Manage episode 263367407 series 1782649
While this case deals largely with an issue of IPR appellate procedure, it should be interesting to a wider audience because it illustrates the Justices' disparate views on a key question: are issued patents property?
In a strongly worded dissent, Justice Gorsuch argued that the Constitution does not permit a “politically guided agency” (here the Patent Office) to revoke a property right (like an issued patent) without judicial review. He analogized issued patents to the land patents that the government once granted to “homesteaders who moved west.” He expressed his view that since the Court would not “allow a bureaucracy in Washington to ‘cancel’ a citizen’s right to his farm…” the Court should not allow the Patent Office to cancel an issued patent (especially without judicial review).
Justice Gorsuch’s dissent argued against the core principles established in the Supreme Court’s Oil States Energy Services, LLC v. Greene’s Energy Group, LLC, 584 U. S. ___ (2018) decision—where he also dissented. In Oil States, the Supreme Court held that patents are not “property rights” in the traditional sense, but rather are “public franchises” granted (and subject to revocation) by the government. Oil States left, for another day, the question of whether compensation is required, and in what circumstances, when the government acts to revoke a previously granted patent.
In response to Justice Gorsuch’s dissent, the majority asserted that:
The dissent acknowledges that “Congress authorized inter partes review to encourage further scrutiny of already issued patents.” . . . The second look Congress put in place is assigned to the very same bureaucracy that granted the patent in the first place.

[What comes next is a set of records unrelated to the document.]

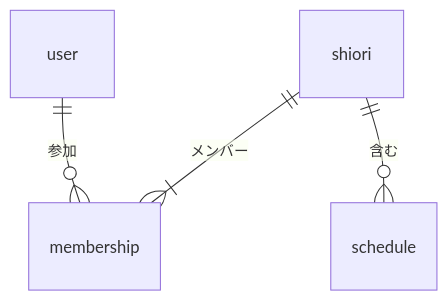
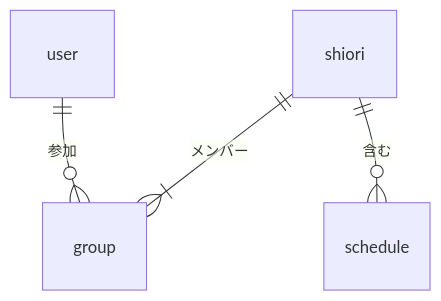
Before and after one commit to yjn279/shiori: the diagram in docs/data-requirements.md, drawn with Mermaid. The commit also changed other lines of this file and 3 other files, not shown here.

````diff
--- a/docs/data-requirements.md
+++ b/docs/data-requirements.md
@@ -15,6 +13,6 @@
 ```mermaid
 erDiagram
-  user ||--o{ membership : "参加"
-  shiori ||--|{ membership : "メンバー"
+  user ||--o{ group : "参加"
+  shiori ||--|{ group : "メンバー"
   shiori ||--o{ schedule : "含む"
 ```
````
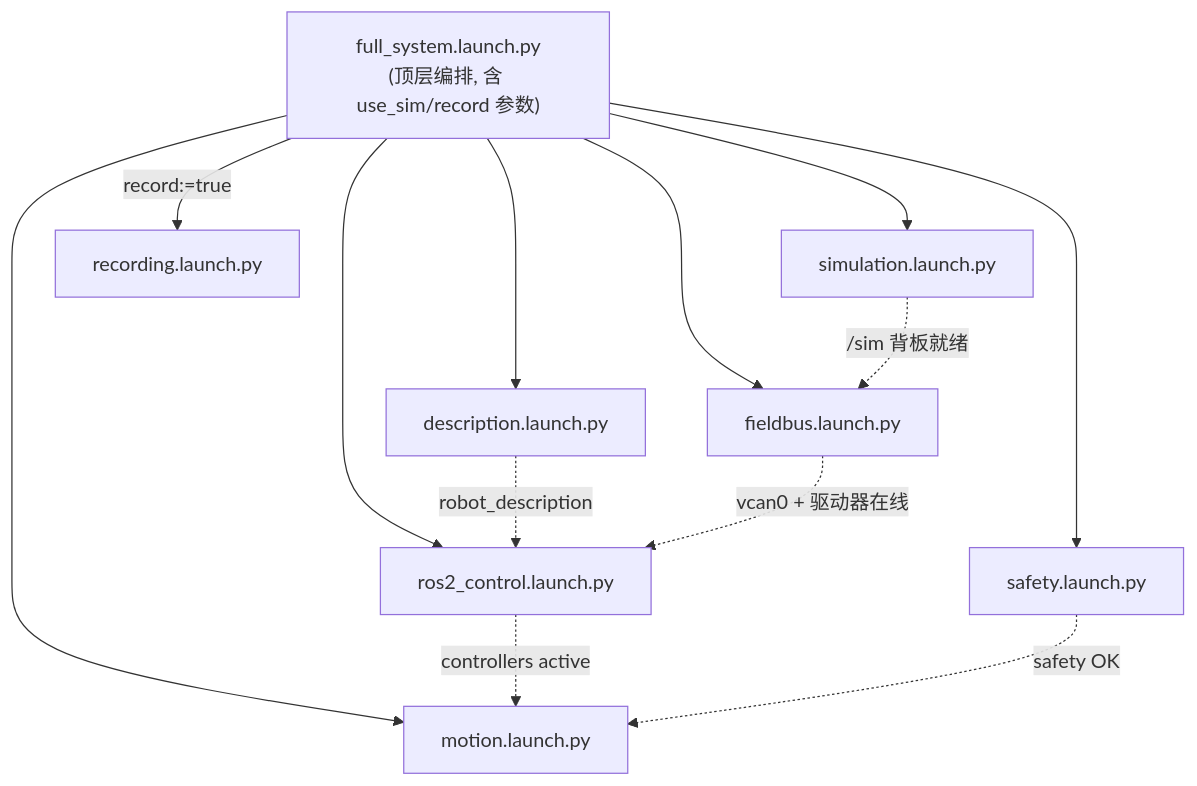
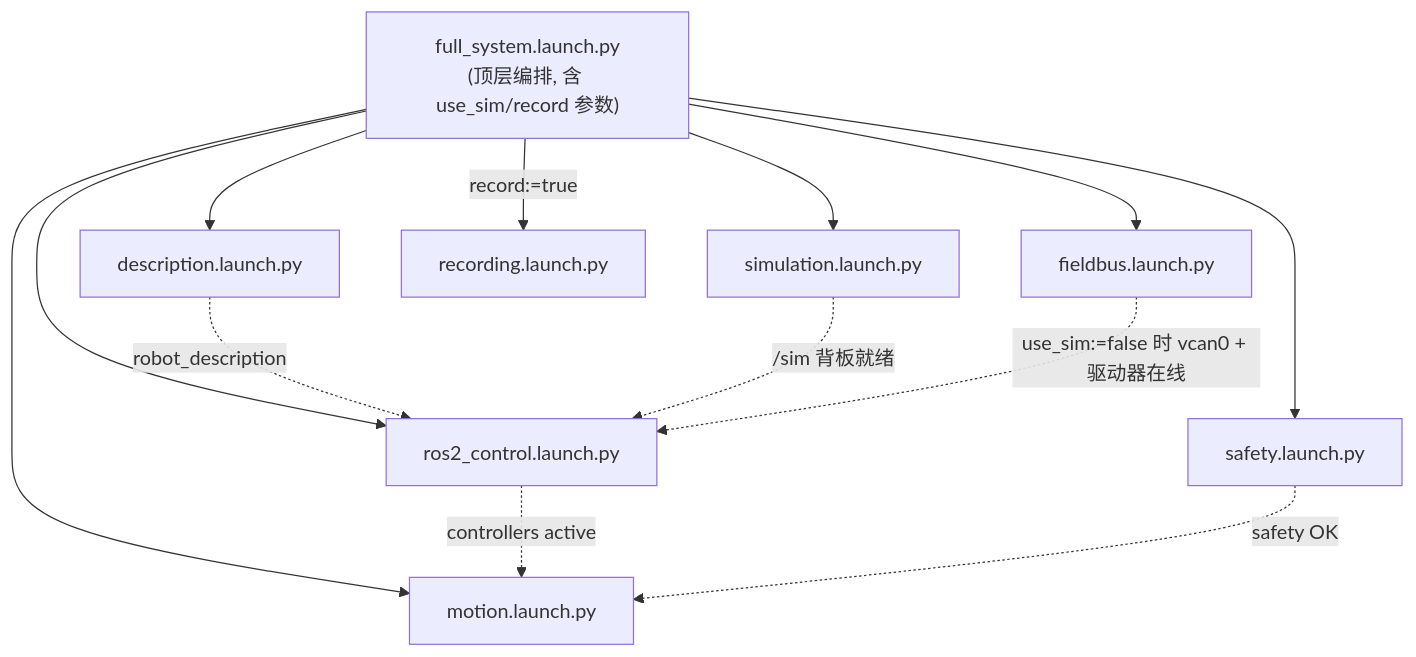
The fourth of 5 diagrams in docs/ARCHITECTURE_V2.md (inayina/ros2-arm-teleoperation-suite), drawn with Mermaid before and after one commit. The commit also changed other lines of this file and 5 other files, not shown here.

````diff
--- a/docs/ARCHITECTURE_V2.md
+++ b/docs/ARCHITECTURE_V2.md
@@ -379,25 +381,25 @@
 ```mermaid
 flowchart TB
     FULL["full_system.launch.py<br/>(顶层编排, 含 use_sim/record 参数)"]
     DESC["description.launch.py"]
     RC["ros2_control.launch.py"]
     FB["fieldbus.launch.py"]
     SIM["simulation.launch.py"]
     MO["motion.launch.py"]
     SAF["safety.launch.py"]
     REC["recording.launch.py"]
 
     FULL --> DESC
     FULL --> SIM
     FULL --> FB
     FULL --> RC
     FULL --> SAF
     FULL --> MO
     FULL -->|"record:=true"| REC
 
     DESC -.->|robot_description| RC
-    SIM -.->|/sim 背板就绪| FB
-    FB -.->|vcan0 + 驱动器在线| RC
+    SIM -.->|/sim 背板就绪| RC
+    FB -.->|use_sim:=false 时 vcan0 + 驱动器在线| RC
     RC -.->|controllers active| MO
     SAF -.->|safety OK| MO
 ```
````
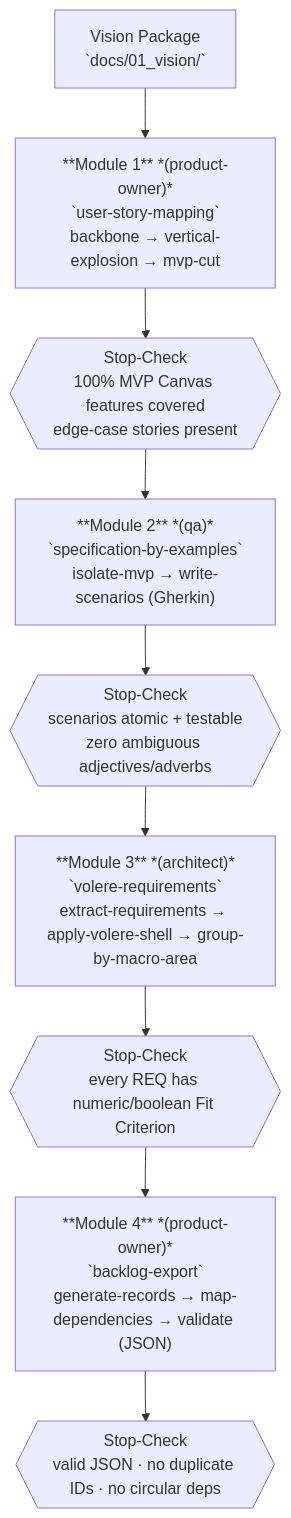
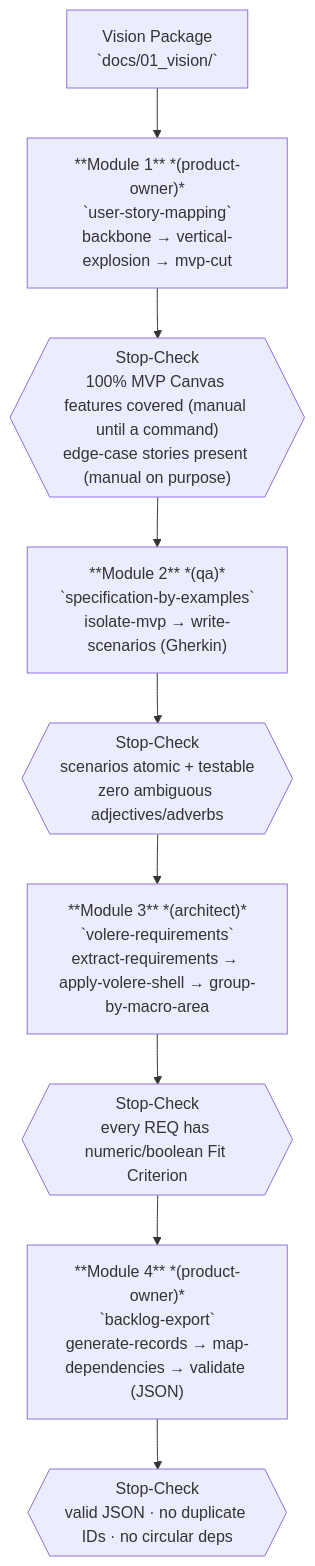
The third of 29 diagrams in .wingfoil/WORKFLOW.md (wingfoil/wingfoil), drawn with Mermaid before and after one commit. The commit also changed other lines of this file and 8 other files, not shown here.

````diff
--- a/.wingfoil/WORKFLOW.md
+++ b/.wingfoil/WORKFLOW.md
@@ -61,18 +61,18 @@
 ```mermaid
 flowchart TD
     VP["Vision Package\n`docs/01_vision/`"]
 
     M1["**Module 1** *(product-owner)*\n`user-story-mapping`\nbackbone → vertical-explosion → mvp-cut"]
-    SC1{{"Stop-Check\n100% MVP Canvas features covered\nedge-case stories present"}}
+    SC1{{"Stop-Check\n100% MVP Canvas features covered (manual until a command)\nedge-case stories present (manual on purpose)"}}
 
     M2["**Module 2** *(qa)*\n`specification-by-examples`\nisolate-mvp → write-scenarios (Gherkin)"]
     SC2{{"Stop-Check\nscenarios atomic + testable\nzero ambiguous adjectives/adverbs"}}
 
     M3["**Module 3** *(architect)*\n`volere-requirements`\nextract-requirements → apply-volere-shell → group-by-macro-area"]
     SC3{{"Stop-Check\nevery REQ has numeric/boolean Fit Criterion"}}
 
     M4["**Module 4** *(product-owner)*\n`backlog-export`\ngenerate-records → map-dependencies → validate (JSON)"]
     SC4{{"Stop-Check\nvalid JSON · no duplicate IDs · no circular deps"}}
 
     VP --> M1 --> SC1 --> M2 --> SC2 --> M3 --> SC3 --> M4 --> SC4
 ```
````
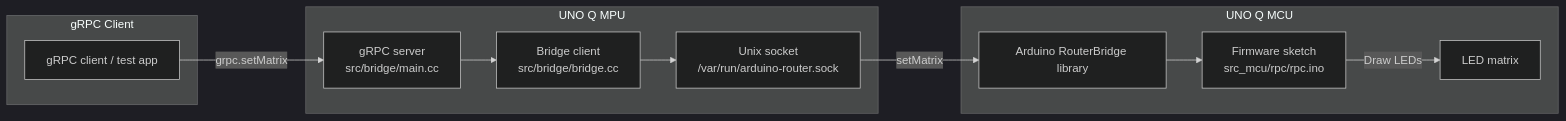
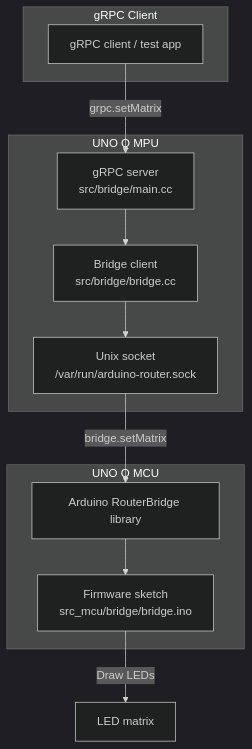
The first of 2 diagrams in docs/rpc_arch.md (Marcus-Forte/learning-arduino-uno-q), drawn with Mermaid (dark theme) before and after one commit. The commit also changed 4 other files, not shown here.

````diff
--- a/docs/rpc_arch.md
+++ b/docs/rpc_arch.md
@@ -7,22 +7,24 @@
 ```mermaid
-flowchart LR
+flowchart TD
     subgraph Client["gRPC Client"]
         gRPCClient["gRPC client / test app"]
     end
 
     subgraph LinuxHost["UNO Q MPU"]
         Server["gRPC server\nsrc/bridge/main.cc"]
         Bridge["Bridge client\nsrc/bridge/bridge.cc"]
         RouterSock["Unix socket\n/var/run/arduino-router.sock"]
     end
 
     subgraph ArduinoDevice["UNO Q MCU"]
-        RouterBridge["Arduino RouterBridge library"] --> Firmware["Firmware sketch\nsrc_mcu/rpc/rpc.ino"]
-        Firmware --> |Draw LEDs| Hardware["LED matrix"]
+        RouterBridge["Arduino RouterBridge library"] --> Firmware["Firmware sketch\nsrc_mcu/bridge/bridge.ino"]
     end
+
+    Hardware["LED matrix"]
 
     gRPCClient -->|grpc.setMatrix| Server
     Server --> Bridge
     Bridge --> RouterSock
-    RouterSock --> |setMatrix| RouterBridge
+    RouterSock --> |bridge.setMatrix| RouterBridge
+    Firmware --> |Draw LEDs| Hardware
 ```
````
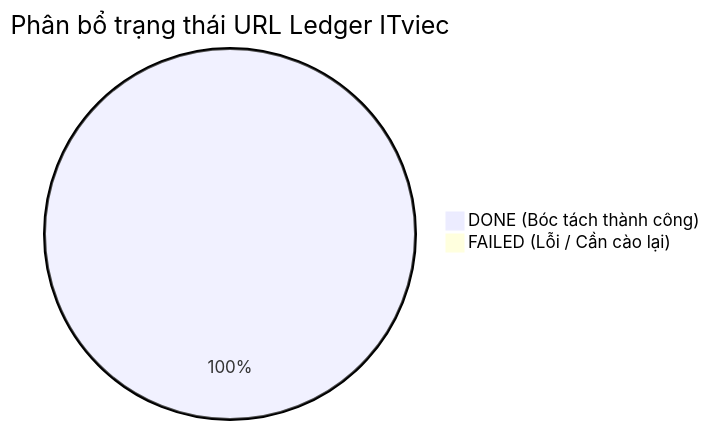
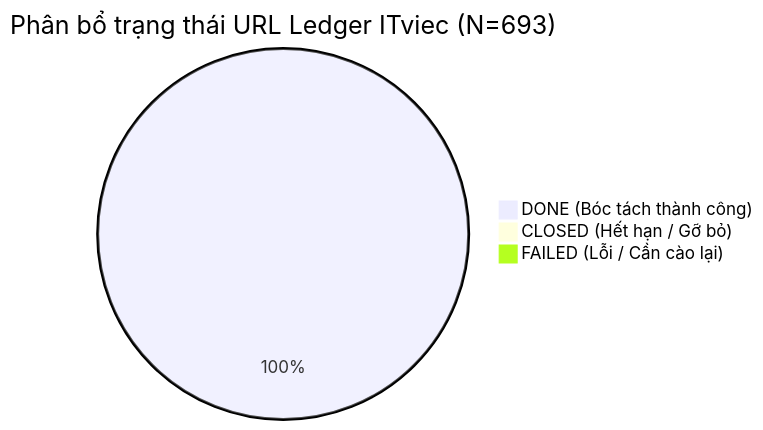
The diagram in reports/itviec_eda.md (Archduker/VN-IT-Job-Mining), drawn with Mermaid before and after one commit. The commit also changed other lines of this file and 158 other files, not shown here.

````diff
--- a/reports/itviec_eda.md
+++ b/reports/itviec_eda.md
@@ -24,5 +25,6 @@
 ```mermaid
-pie title Phân bổ trạng thái URL Ledger ITviec
-    "DONE (Bóc tách thành công)" : 100
+pie title Phân bổ trạng thái URL Ledger ITviec (N=693)
+    "DONE (Bóc tách thành công)" : 691
+    "CLOSED (Hết hạn / Gỡ bỏ)" : 2
     "FAILED (Lỗi / Cần cào lại)" : 0
 ```
````
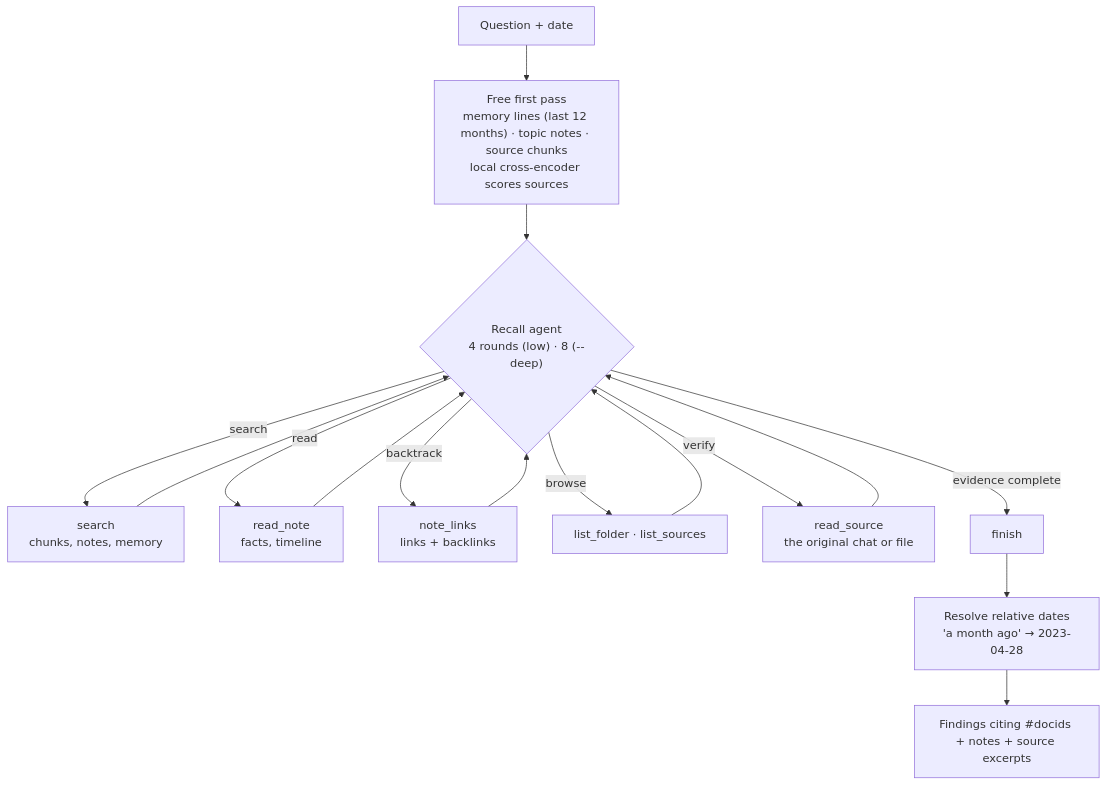
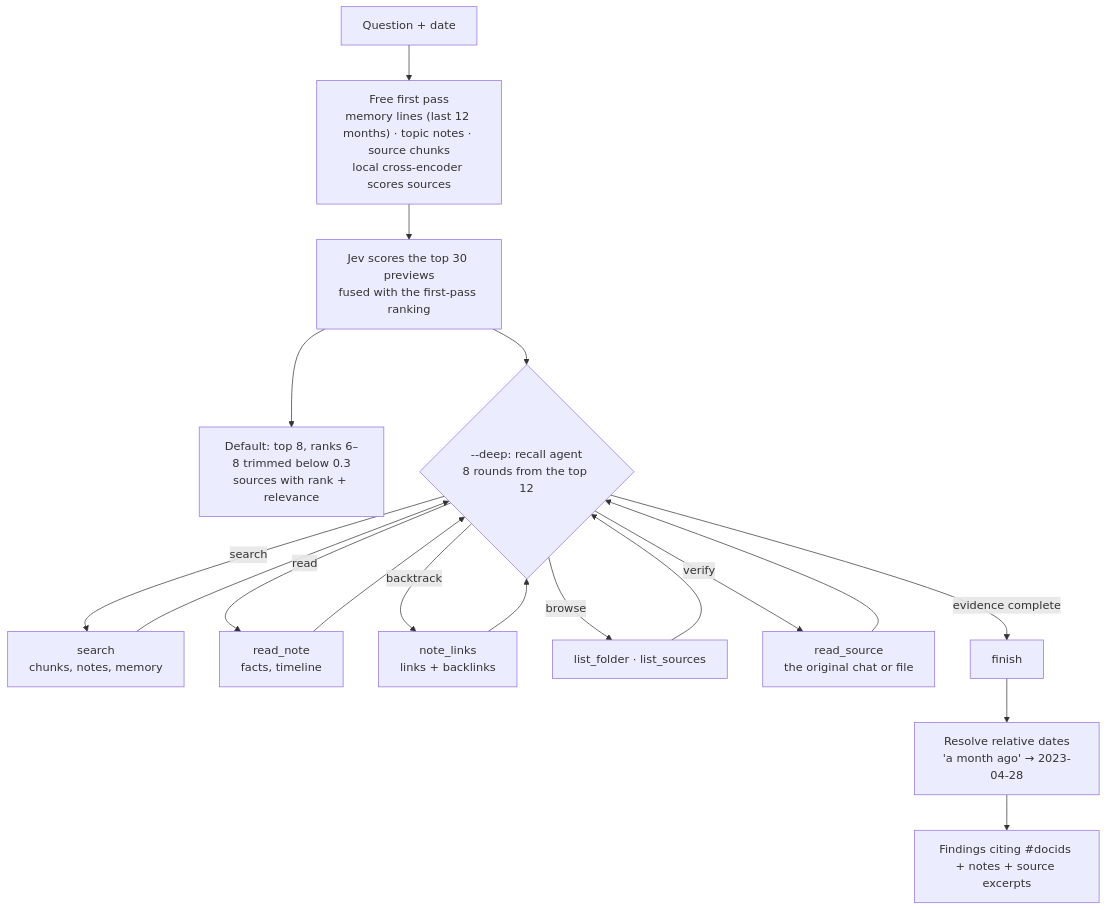
The third of 5 diagrams in README.md (kushalsinha/kormem), drawn with Mermaid before and after one commit. The commit also changed other lines of this file and 21 other files, not shown here.

First line of the commit message:
Recall: Jev re-ranking by default, recall agent at high effort

````diff
--- a/README.md
+++ b/README.md
@@ -287,14 +294,16 @@
 ```mermaid
 flowchart TB
   Q["Question + date"] --> FP["Free first pass<br/>memory lines (last 12 months) · topic notes · source chunks<br/>local cross-encoder scores sources"]
-  FP --> AG{"Recall agent<br/>4 rounds (low) · 8 (--deep)"}
+  FP --> JV["Jev scores the top 30 previews<br/>fused with the first-pass ranking"]
+  JV --> DEF["Default: top 8, ranks 6–8 trimmed below 0.3<br/>sources with rank + relevance"]
+  JV --> AG{"--deep: recall agent<br/>8 rounds from the top 12"}
   AG -->|search| T1["search<br/>chunks, notes, memory"]
   AG -->|read| T2["read_note<br/>facts, timeline"]
   AG -->|backtrack| T3["note_links<br/>links + backlinks"]
   AG -->|browse| T4["list_folder · list_sources"]
   AG -->|verify| T5["read_source<br/>the original chat or file"]
   T1 & T2 & T3 & T4 & T5 --> AG
   AG -->|evidence complete| F["finish"]
   F --> TR["Resolve relative dates<br/>'a month ago' → 2023-04-28"]
   TR --> OUT["Findings citing #docids + notes + source excerpts"]
 ```
````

Why should that bureaucracy be trusted to give an honest count on first view, but a jaundiced one on second look?
The majority reached its conclusion – the Patent Office’s decision to hear an IPR challenge is not reviewable on time-bar grounds – in harmony with the expressed purpose of IPR reviews: making it easier to eliminate “bad patents” and to prevent the “wast[e] of resources spent resolving patentability.” Essentially, majority concluded that if the patent owner was able to challenge the PTO’s decision to cancel a patent on the merits – as opposed to on the procedure – she would do so (and such merits based challenges are subject to judicial review).
Please join our expert, Daniel L. Geyser, in a discussion of the oral argument. Dan represented Click-to-Call Technologies, LP, in the Supreme Court.
-- Mr. Daniel L. Geyser, Chair, Supreme Court and Appellate Practice, Geyser, P.C.